I wrote this 35,000 feet somewhere above Manitoba on my way home from giving a talk @ Social Media Camp 2014 in Victoria, BC. I booked an early flight home in order to spend the rest of the day with my family – including my 1-year old pup Willow.
As we sat on the tarmac, I was staring blankly out my window, and noticed an Air Canada plane (Flight AC190) also preparing to leave. Two baggage handlers were loading a final few large items into the cargo hold – one of which was a large dog crate.
Flying is stressful enough for most people. Flying for animals must be downright terrifying. I wondered how the pooch was faring, and I could see from my vantage point that the dog wasn’t calm inside the crate. Maybe barking, maybe nipping- probably scared out of its mind.
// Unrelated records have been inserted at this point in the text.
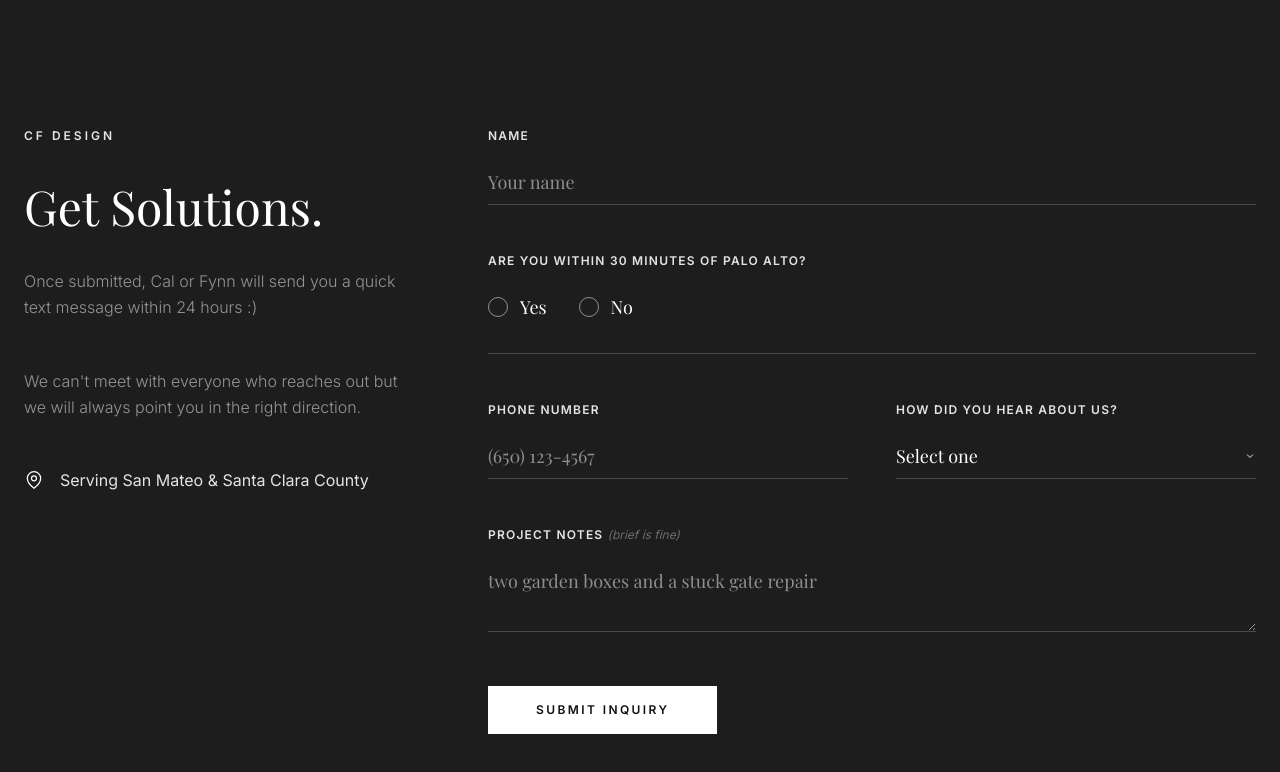
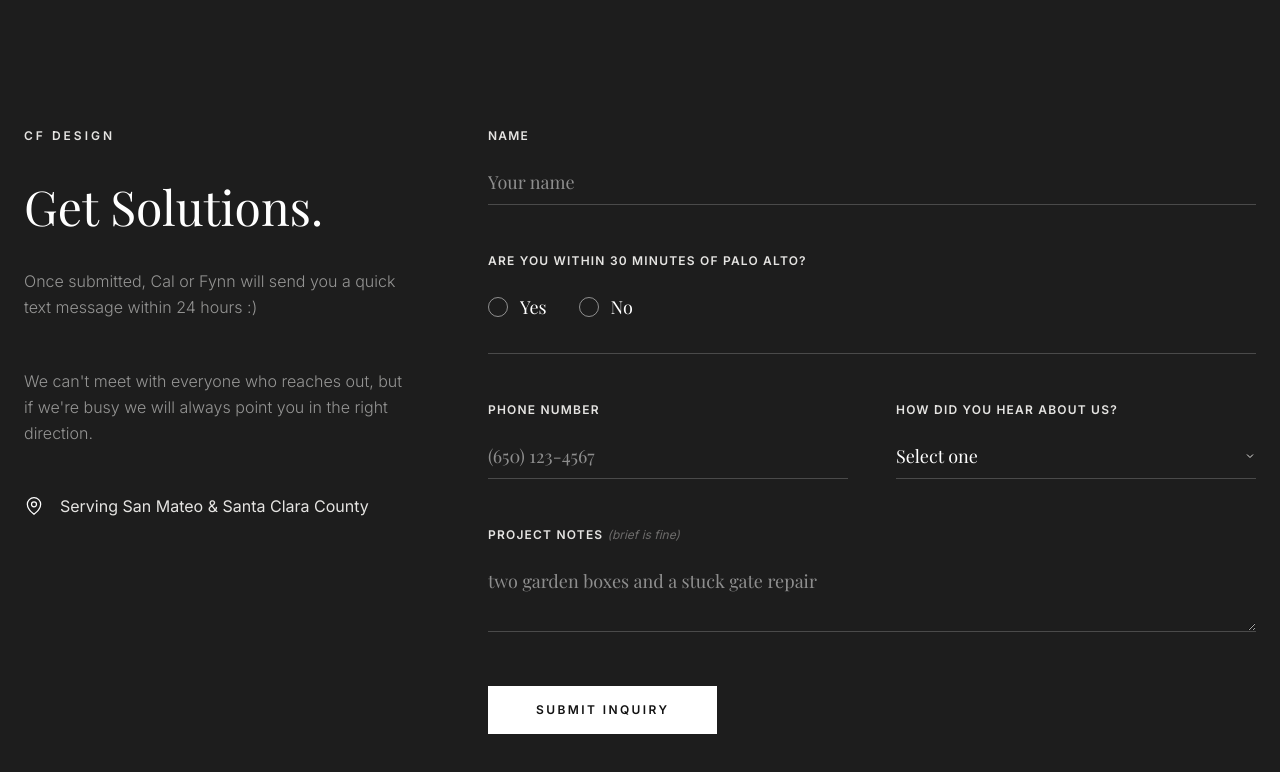
Before and after one commit to caldayham/nextjs-cf.design, a Next.js app: page /inquiries in a window 1280 px wide. Shown: the top 772 px of the page. Built offline with nearby package versions, Linux system fonts and the light colour scheme.

Commit message:
inquiry page updates

```diff
--- a/app/inquiries/layout.tsx
+++ b/app/inquiries/layout.tsx
@@ -1,5 +1,5 @@
 export const metadata = {
-  title: 'Request a Consultation',
+  title: 'Quality Bay Area Construction!',
   description: 'Get in touch with CF Design for custom construction in the Bay Area.',
 }
 
--- a/components/case-studies/SuggestedCaseStudies.tsx
+++ b/components/case-studies/SuggestedCaseStudies.tsx
@@ -2,7 +2,6 @@
 import { useRef, useState, useEffect, useCallback } from 'react'
 import Image from 'next/image'
 import Link from 'next/link'
-import { Reveal } from '@/components/ui/Reveal'
 import { ArrowRight, MapPin } from '@/components/ui/Icons'
 import type { CaseStudy } from '@/data/case-studies'
 
@@ -53,15 +52,13 @@ export default function SuggestedCaseStudies({ studies }: { studies: CaseStudy[]
   }, [handleScroll])
 
   return (
-    <>
-      {/* Mobile: horizontal swipe */}
-      <div className="md:hidden">
+    <div>
       <div
         ref={scrollRef}
         className="flex gap-4 overflow-x-auto snap-x snap-mandatory no-scrollbar pb-2 -mx-6 px-6"
       >
         {studies.map((cs) => (
-            <div key={cs.href} className="snap-start shrink-0 w-[85vw]">
+          <div key={cs.href} className="snap-start shrink-0 w-[85vw] md:w-[384px]">
             <CaseStudyCard cs={cs} />
           </div>
         ))}
@@ -77,15 +74,5 @@ export default function SuggestedCaseStudies({ studies }: { studies: CaseStudy[]
         </div>
       )}
     </div>
-
-      {/* Desktop: grid */}
-      <div className={`hidden md:grid gap-6 ${studies.length === 1 ? 'max-w-sm' : 'md:grid-cols-2 max-w-2xl'}`}>
-        {studies.map((cs, idx) => (
-          <Reveal key={cs.href} delay={idx * 150}>
-            <CaseStudyCard cs={cs} />
-          </Reveal>
-        ))}
-      </div>
-    </>
   )
 }
--- a/components/layout/InquiryForm.tsx
+++ b/components/layout/InquiryForm.tsx
@@ -22,7 +22,7 @@ export default function InquiryForm() {
         <h2 className="text-xs font-bold tracking-[0.25em] text-arch-stone uppercase mb-8">CF Design</h2>
         <h3 className="text-4xl md:text-5xl font-serif mb-8 leading-tight">Get Solutions.</h3>
         <p className="text-arch-stone/60 mb-4 leading-relaxed font-light text-sm">Once submitted, Cal or Fynn will send you a quick text message within 24 hours :)</p>
-        <p className="text-arch-stone/60 mb-4 leading-relaxed font-light text-sm">We can't meet with everyone who reaches out but we will always point you in the right direction.</p>
+        <p className="text-arch-stone/60 mb-4 leading-relaxed font-light text-sm">We can't meet with everyone who reaches out, but if we're busy we will always point you in the right direction.</p>
       </div>
       <div className="flex flex-col lg:flex-row gap-16 md:gap-20">
         {/* Left column */}
@@ -31,7 +31,7 @@ export default function InquiryForm() {
             <h2 className="text-xs font-bold tracking-[0.25em] text-arch-stone uppercase mb-8">CF Design</h2>
             <h3 className="text-4xl md:text-5xl font-serif mb-8 leading-tight">Get Solutions.</h3>
             <p className="text-arch-stone/60 mb-12 leading-relaxed font-light text-sm md:text-base">Once submitted, Cal or Fynn will send you a quick text message within 24 hours :)</p>
-            <p className="text-arch-stone/60 mb-12 leading-relaxed font-light text-sm md:text-base">We can't meet with everyone who reaches out but we will always point you in the right direction.</p>
+            <p className="text-arch-stone/60 mb-12 leading-relaxed font-light text-sm md:text-base">We can't meet with everyone who reaches out, but if we're busy we will always point you in the right direction.</p>
           </div>
           <div className="space-y-6 text-arch-stone">
             <div className="flex items-center gap-4"><MapPin className="w-5 h-5 text-white" /><span>Serving San Mateo &amp; Santa Clara County</span></div>
```
Lines whose indentation alone changed are shown as unchanged.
Whatever it was doing, it was unsettled.
What happened next made my day.
Both baggage handlers walked to opposite ends of the crate, and – as gently as if they were carrying a stroller with a baby inside – lifted and positioned the crate onto the conveyer belt.
One of the handlers quickly realized that the dog was sitting/cowering at the lower end of the crate, and was worried it was going to topple. The other handler – without pause, got on the conveyor with the dog and held it snugly in place as it made the journey up the ramp, to make a gentle hand-off to his colleague in the belly of the plane. Once he was confident his package was delivered, he hopped down and carried on with his duties.
And there I was, unbeknownst to them, taking pictures and planning a post.
Serving customers in the social age sucks
The reality is people use social media to complain about service experiences – rarely to praise them. Especially when a public airing of grievances delivers better, faster customer service – or even free stuff. Unfortunately, sometimes sharing bad service is warranted, as was the case recently with another pair of baggage handlers.
Like it or not, anyone in the service industry today – like these baggage handlers – is subject to intense and unforgiving scrutiny by anyone equipped with a smart phone and a twitter handle. It seems to me that people are purposefully looking for employees to screw up, and share via social.
Anyone who has done a stint in the service industry (like me) knows how hard it is to have a bad day and “be on”. You also make honest mistakes that are sometimes beyond your control. Too bad. People don’t care. Customer service is the social age isn’t fair.
Watching these two guys reminded me that every employee has the power to build or burn your brand by the actions they take.
Whether they’re front-line fast food clerks, or senior executives– employees and their actions are the single-greatest branding tool organizations have. Forget advertising. Forget marketing. Remember your people.
To mitigate the impact of a public kvetch-fest kicked off by a public service gaffe, here are five simple things your organization needs start doing.
- Regularly remind employees that the mike is hot, and the camera’s on. Like it or not – Big Brother is not just watching, but tweeting, instagramming, and facebooking.
- Listen to what people say about your business online. Seems like a no-brainer, and yet many organizations don’t- or find out about an issue way too late.
- Recognize customers are talking about you behind your back. Remember there are private conversations you can’t hear on Facebook and email that inform perceptions of your brand. Maximize every opportunity to surprise and delight clients – old and new.
- Be prepared for the expected unexpected. Have a timely triage process in place for when (not if) things do go sideways.
- Recognize employees. Celebrate team members that do get public praise. Turn their behaviour into best-practices.
I don’t know if these two baggage handlers work for Air Canada, or the local airport. It doesn’t really matter. What matters is that I saw two guys take good care of some precious cargo. For the simple act of taking care, I feel they should be thanked. And I hope Air Canada (or Victoria International Airport) recognizes them for doing a job well done. I’m sure I speak on behalf of the dog’s owner too.
If I ever have to go through the stress of flying somewhere with Willow, I hope she has these two guys to welcome her aboard.